━━━ Data ━━━

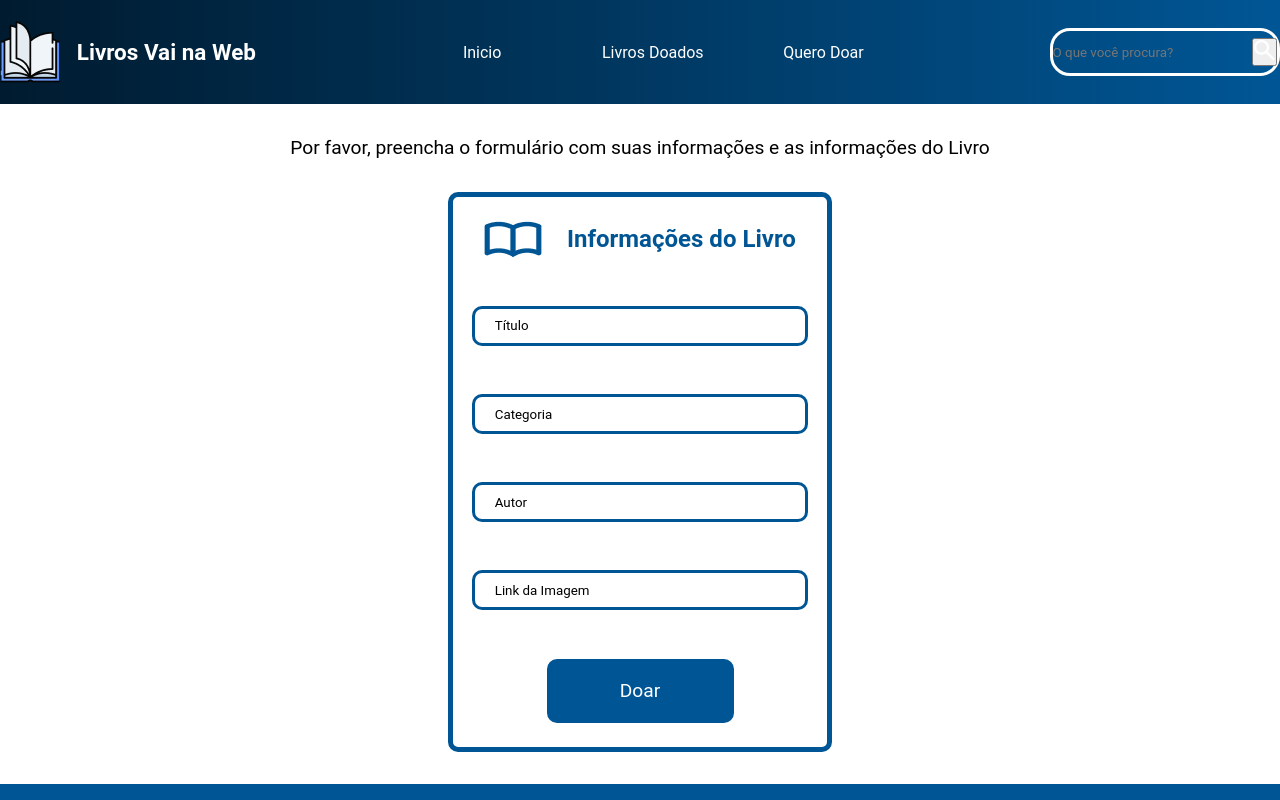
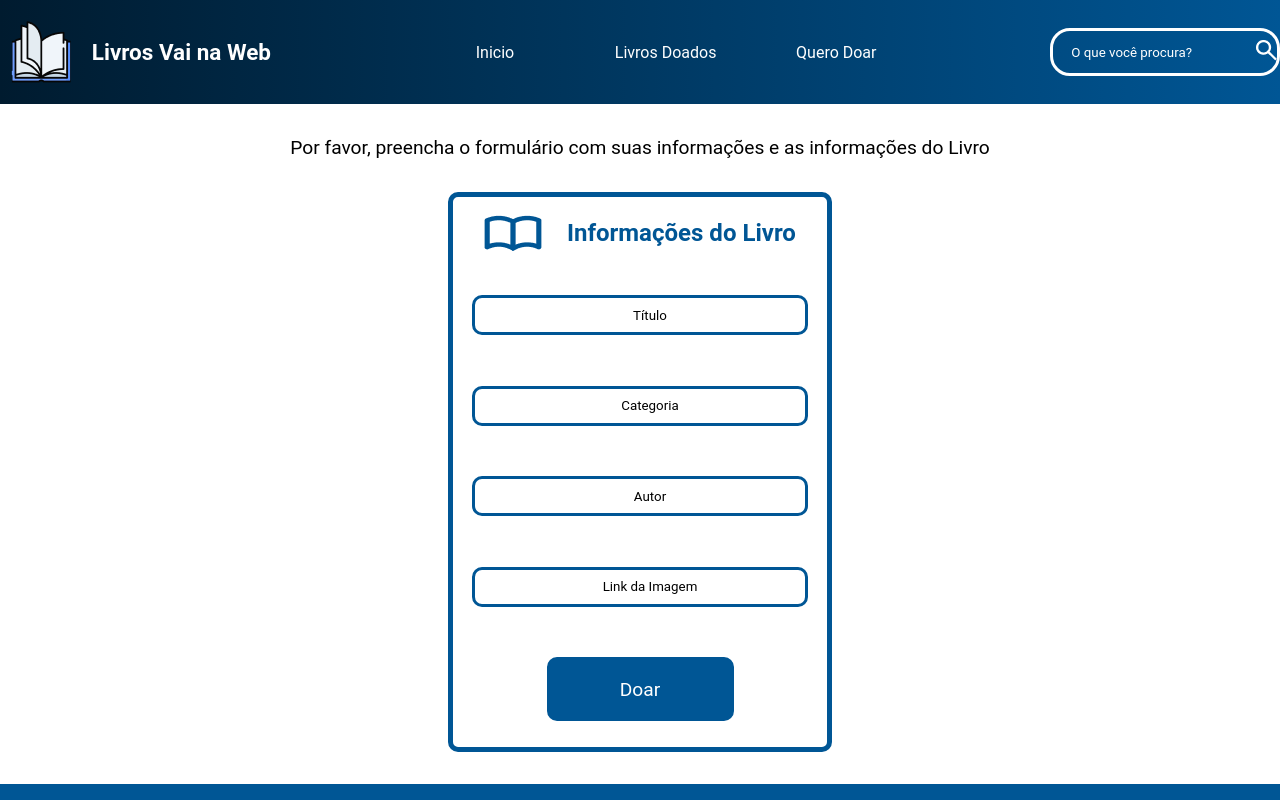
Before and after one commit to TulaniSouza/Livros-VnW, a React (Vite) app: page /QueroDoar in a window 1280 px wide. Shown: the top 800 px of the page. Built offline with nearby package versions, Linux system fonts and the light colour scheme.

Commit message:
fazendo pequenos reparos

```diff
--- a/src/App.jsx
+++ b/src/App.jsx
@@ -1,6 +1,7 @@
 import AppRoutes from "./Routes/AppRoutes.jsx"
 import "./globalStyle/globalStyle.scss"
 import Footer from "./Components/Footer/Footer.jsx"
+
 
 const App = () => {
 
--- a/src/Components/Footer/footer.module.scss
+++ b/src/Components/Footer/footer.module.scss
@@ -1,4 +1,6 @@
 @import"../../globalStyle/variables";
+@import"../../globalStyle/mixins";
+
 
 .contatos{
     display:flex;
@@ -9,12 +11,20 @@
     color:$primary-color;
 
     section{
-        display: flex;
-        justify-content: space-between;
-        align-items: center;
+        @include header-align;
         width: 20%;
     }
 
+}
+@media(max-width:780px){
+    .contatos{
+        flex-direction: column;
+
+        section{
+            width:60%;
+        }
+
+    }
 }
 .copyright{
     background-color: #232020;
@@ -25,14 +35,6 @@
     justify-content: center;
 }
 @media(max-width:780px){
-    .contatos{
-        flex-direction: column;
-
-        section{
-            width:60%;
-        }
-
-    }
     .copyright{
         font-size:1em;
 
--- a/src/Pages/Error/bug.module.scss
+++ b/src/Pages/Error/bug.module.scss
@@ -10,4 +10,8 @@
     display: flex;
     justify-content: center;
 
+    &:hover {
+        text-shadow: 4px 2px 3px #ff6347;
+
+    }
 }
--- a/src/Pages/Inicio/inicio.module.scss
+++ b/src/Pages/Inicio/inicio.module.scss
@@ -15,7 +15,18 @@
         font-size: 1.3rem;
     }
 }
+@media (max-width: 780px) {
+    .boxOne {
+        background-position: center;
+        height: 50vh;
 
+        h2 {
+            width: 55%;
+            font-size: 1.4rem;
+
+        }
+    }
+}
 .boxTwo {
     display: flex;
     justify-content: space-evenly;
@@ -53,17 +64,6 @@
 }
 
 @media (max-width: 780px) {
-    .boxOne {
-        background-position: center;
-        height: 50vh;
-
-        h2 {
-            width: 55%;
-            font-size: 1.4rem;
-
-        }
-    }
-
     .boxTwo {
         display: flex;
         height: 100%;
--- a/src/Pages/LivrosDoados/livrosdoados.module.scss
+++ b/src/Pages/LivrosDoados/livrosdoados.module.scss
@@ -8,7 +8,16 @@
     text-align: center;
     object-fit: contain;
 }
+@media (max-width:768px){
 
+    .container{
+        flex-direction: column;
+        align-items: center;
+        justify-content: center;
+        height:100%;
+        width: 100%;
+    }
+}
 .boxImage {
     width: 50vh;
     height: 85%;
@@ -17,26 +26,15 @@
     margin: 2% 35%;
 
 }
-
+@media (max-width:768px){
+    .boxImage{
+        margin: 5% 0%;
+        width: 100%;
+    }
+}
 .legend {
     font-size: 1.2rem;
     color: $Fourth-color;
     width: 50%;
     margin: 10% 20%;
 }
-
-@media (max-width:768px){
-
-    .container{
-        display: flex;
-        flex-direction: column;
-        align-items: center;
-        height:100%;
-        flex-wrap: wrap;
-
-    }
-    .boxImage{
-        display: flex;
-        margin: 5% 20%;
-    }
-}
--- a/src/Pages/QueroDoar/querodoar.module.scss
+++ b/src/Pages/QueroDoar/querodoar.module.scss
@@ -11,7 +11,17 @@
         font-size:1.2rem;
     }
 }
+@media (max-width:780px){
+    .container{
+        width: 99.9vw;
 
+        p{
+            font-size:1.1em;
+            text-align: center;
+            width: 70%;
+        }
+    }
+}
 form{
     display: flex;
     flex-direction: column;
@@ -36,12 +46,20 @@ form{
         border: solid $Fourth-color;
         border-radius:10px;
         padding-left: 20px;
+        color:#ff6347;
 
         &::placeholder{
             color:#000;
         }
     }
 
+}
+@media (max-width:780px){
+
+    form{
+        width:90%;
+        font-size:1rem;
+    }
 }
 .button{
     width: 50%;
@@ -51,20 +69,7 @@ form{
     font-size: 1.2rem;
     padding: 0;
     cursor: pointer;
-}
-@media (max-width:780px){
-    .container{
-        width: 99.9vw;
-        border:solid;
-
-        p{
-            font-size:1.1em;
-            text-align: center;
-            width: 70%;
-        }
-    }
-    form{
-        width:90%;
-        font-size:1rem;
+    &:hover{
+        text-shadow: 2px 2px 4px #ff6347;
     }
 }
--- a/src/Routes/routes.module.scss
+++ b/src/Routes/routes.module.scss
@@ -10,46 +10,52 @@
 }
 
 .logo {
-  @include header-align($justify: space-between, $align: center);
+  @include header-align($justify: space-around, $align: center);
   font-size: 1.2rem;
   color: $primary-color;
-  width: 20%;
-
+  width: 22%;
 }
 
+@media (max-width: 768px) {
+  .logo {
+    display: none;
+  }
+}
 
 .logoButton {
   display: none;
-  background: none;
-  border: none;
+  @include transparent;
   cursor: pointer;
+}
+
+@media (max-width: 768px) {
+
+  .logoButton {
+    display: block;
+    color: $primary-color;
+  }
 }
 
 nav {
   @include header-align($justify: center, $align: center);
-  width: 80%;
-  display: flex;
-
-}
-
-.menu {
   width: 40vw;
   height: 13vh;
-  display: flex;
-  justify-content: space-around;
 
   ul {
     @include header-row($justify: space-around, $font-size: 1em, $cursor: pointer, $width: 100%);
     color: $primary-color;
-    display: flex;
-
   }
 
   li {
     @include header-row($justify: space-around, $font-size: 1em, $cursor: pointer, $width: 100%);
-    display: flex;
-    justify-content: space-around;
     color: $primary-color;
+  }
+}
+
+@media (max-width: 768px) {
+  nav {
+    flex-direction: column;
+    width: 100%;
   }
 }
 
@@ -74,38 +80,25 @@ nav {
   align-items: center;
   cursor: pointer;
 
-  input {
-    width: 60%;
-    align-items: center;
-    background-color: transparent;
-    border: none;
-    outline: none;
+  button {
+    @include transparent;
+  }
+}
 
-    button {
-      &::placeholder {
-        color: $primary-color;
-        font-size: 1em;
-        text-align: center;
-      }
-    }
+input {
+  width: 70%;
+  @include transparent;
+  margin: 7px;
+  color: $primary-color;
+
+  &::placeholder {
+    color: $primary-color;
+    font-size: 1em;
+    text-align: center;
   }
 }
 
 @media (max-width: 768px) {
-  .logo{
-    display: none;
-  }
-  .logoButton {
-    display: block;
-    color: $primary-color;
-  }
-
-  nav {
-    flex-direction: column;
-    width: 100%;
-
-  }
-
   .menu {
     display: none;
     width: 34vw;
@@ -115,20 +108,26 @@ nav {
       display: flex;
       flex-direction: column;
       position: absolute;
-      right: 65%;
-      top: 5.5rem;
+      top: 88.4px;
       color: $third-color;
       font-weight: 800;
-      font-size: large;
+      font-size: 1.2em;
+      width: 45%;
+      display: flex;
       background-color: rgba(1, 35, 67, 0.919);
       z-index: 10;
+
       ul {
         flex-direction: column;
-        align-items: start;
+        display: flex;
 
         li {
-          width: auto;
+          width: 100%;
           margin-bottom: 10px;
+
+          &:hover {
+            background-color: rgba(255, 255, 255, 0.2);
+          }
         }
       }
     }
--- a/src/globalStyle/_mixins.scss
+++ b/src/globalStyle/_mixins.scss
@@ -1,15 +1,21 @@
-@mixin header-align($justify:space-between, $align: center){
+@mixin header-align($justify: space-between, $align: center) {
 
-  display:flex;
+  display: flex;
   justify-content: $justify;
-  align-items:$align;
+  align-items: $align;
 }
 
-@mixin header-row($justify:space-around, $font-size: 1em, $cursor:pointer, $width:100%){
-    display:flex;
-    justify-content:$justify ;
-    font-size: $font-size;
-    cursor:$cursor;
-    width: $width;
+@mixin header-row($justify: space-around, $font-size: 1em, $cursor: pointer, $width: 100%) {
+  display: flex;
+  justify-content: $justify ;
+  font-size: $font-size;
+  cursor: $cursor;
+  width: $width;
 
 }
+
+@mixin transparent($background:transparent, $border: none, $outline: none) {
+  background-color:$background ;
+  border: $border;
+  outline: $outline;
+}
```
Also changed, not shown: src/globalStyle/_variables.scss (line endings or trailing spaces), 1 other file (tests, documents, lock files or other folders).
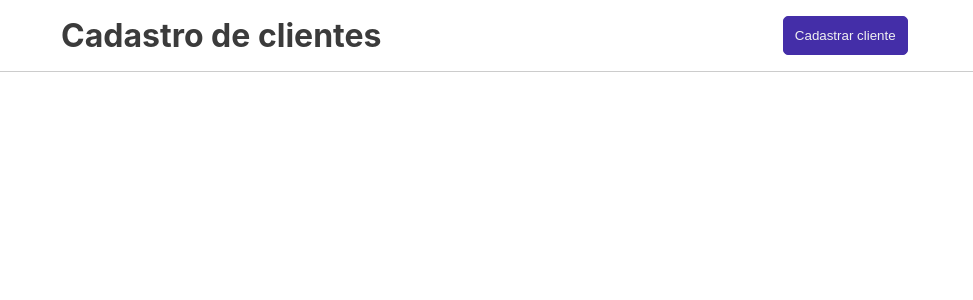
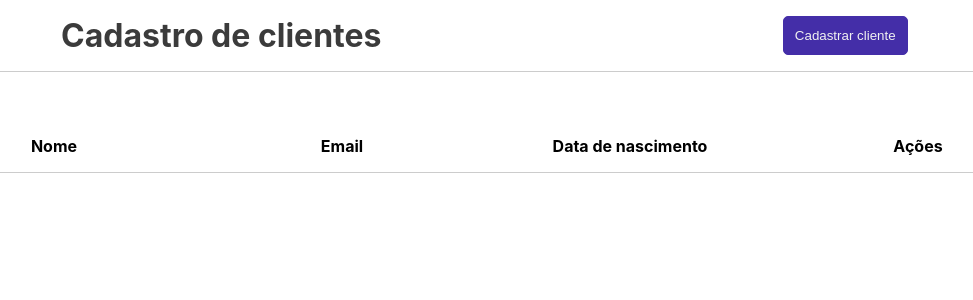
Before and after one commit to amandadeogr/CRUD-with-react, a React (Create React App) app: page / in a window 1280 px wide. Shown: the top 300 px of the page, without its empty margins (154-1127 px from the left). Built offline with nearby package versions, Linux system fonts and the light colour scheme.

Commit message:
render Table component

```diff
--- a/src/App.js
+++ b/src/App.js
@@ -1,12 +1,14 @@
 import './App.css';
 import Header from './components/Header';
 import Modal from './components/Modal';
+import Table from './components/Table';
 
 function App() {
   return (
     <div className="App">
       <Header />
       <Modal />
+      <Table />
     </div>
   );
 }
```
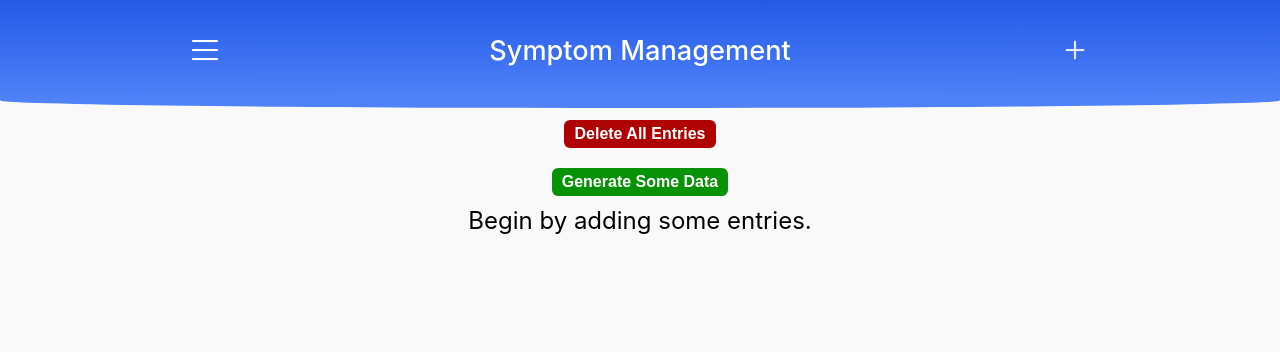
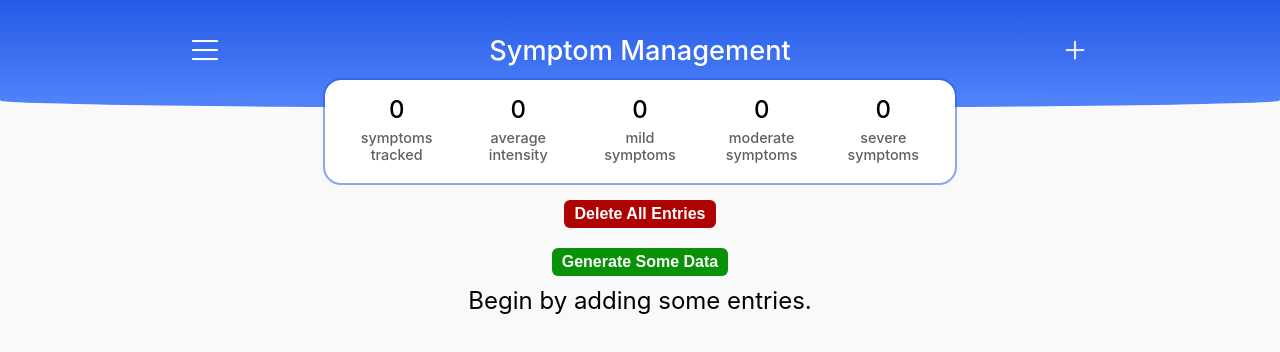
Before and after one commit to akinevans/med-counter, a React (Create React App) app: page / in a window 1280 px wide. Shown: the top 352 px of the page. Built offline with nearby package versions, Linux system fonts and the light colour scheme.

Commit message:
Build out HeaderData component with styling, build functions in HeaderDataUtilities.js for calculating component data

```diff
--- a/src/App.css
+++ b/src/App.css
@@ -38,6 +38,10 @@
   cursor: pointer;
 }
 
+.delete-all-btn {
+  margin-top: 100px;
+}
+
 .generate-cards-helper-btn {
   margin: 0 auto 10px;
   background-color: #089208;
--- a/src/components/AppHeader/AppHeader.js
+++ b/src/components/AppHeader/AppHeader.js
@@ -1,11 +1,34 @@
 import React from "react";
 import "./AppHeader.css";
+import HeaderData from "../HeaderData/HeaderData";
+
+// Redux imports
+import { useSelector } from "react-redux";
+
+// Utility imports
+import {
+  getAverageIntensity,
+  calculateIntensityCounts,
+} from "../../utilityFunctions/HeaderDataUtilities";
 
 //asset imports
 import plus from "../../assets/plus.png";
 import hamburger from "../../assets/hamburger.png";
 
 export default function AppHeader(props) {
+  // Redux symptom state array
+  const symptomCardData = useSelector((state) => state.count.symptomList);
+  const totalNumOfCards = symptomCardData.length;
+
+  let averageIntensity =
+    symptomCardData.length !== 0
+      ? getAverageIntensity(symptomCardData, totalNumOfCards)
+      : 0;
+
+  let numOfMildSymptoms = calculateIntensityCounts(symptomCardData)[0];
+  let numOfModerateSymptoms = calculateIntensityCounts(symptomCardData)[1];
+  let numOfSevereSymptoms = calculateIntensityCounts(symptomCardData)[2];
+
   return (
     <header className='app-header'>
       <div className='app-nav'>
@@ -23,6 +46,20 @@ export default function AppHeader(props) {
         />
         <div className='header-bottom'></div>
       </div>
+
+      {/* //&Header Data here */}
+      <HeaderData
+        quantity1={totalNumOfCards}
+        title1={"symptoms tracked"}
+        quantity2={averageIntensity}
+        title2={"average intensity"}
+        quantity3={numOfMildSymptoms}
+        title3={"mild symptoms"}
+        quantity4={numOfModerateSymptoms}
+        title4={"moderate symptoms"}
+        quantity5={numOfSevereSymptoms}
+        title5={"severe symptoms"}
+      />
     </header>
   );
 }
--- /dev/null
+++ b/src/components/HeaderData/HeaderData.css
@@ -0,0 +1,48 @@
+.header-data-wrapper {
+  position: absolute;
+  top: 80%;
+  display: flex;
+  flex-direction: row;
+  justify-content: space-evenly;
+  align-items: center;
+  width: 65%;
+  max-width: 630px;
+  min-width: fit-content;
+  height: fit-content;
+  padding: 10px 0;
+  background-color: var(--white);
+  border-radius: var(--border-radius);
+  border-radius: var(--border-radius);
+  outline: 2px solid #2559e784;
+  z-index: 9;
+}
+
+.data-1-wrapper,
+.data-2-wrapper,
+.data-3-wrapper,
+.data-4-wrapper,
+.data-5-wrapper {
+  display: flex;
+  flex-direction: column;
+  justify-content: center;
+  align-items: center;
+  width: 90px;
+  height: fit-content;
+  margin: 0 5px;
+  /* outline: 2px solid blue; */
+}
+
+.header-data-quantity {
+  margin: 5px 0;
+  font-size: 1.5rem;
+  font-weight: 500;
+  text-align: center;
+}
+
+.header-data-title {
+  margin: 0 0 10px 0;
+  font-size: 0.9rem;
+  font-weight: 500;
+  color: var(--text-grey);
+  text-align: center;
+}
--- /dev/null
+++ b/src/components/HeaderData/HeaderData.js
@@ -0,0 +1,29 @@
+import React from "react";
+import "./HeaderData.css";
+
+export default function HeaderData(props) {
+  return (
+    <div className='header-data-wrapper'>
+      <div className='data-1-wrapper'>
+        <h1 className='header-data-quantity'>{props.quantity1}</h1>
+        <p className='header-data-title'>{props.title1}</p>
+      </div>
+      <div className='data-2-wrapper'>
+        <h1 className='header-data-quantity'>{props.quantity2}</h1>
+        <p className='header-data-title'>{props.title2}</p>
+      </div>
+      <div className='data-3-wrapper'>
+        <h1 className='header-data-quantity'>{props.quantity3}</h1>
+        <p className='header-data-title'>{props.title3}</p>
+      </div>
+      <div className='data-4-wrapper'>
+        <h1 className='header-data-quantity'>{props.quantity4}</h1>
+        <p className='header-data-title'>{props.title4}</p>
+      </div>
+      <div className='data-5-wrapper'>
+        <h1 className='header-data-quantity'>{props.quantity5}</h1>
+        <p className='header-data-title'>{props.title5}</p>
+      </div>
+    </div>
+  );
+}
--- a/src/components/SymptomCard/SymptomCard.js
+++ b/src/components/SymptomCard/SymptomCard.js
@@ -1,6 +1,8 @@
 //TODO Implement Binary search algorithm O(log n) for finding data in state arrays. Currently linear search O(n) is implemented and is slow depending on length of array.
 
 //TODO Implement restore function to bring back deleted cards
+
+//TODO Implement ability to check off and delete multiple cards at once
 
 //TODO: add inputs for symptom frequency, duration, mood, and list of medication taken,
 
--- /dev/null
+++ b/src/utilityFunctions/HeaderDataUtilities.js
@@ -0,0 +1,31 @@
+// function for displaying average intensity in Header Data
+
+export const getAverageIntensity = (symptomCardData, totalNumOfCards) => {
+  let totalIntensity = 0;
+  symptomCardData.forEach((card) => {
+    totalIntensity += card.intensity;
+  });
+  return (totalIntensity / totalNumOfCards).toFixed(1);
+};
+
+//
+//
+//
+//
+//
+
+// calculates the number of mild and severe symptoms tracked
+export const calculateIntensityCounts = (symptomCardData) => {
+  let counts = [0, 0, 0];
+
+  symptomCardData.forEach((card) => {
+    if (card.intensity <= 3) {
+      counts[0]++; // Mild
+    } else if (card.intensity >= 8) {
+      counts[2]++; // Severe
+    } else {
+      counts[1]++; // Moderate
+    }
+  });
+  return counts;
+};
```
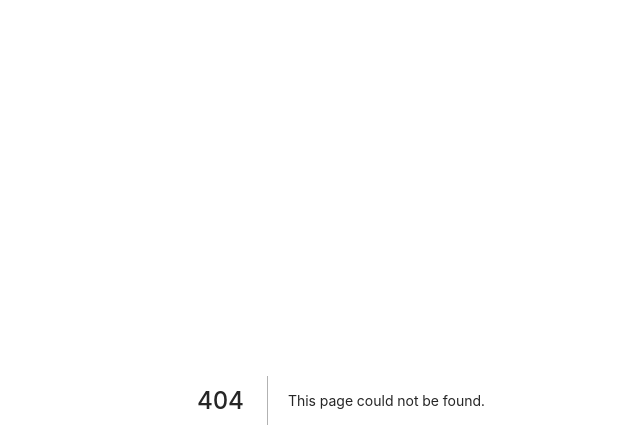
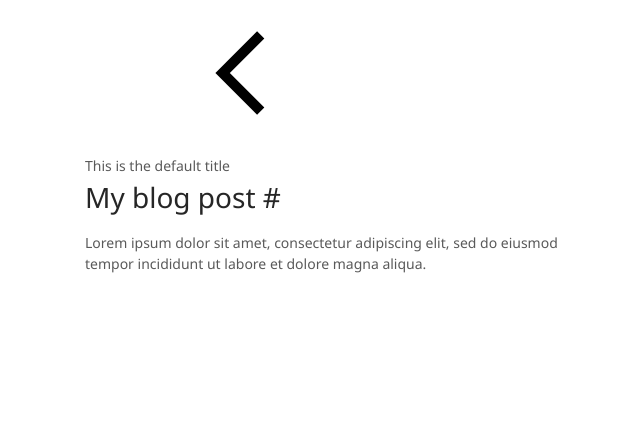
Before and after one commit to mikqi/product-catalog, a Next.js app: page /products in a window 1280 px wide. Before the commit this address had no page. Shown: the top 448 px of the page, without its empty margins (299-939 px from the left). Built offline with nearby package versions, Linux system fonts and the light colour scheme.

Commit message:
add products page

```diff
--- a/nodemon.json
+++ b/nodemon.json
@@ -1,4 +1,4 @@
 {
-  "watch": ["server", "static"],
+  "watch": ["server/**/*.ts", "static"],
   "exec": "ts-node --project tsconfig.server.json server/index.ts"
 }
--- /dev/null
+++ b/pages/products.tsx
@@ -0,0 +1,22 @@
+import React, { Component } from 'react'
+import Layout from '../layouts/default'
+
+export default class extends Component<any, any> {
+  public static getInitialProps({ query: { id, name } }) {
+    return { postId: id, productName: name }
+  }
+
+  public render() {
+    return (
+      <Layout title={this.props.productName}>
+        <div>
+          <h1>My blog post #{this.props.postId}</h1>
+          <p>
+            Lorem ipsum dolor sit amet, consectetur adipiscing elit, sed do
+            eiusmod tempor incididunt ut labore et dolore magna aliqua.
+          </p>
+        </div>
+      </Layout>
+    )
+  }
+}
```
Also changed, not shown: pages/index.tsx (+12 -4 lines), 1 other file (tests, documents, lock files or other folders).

━━━

*Task brief*
In the records above, collect each line with "symptomCardData".

*Your response*
+  const symptomCardData = useSelector((state) => state.count.symptomList);
+  const totalNumOfCards = symptomCardData.length;
+    symptomCardData.length !== 0
+      ? getAverageIntensity(symptomCardData, totalNumOfCards)
+  let numOfMildSymptoms = calculateIntensityCounts(symptomCardData)[0];
+  let numOfModerateSymptoms = calculateIntensityCounts(symptomCardData)[1];
+  let numOfSevereSymptoms = calculateIntensityCounts(symptomCardData)[2];
+export const getAverageIntensity = (symptomCardData, totalNumOfCards) => {
+  symptomCardData.forEach((card) => {
+export const calculateIntensityCounts = (symptomCardData) => {
+  symptomCardData.forEach((card) => {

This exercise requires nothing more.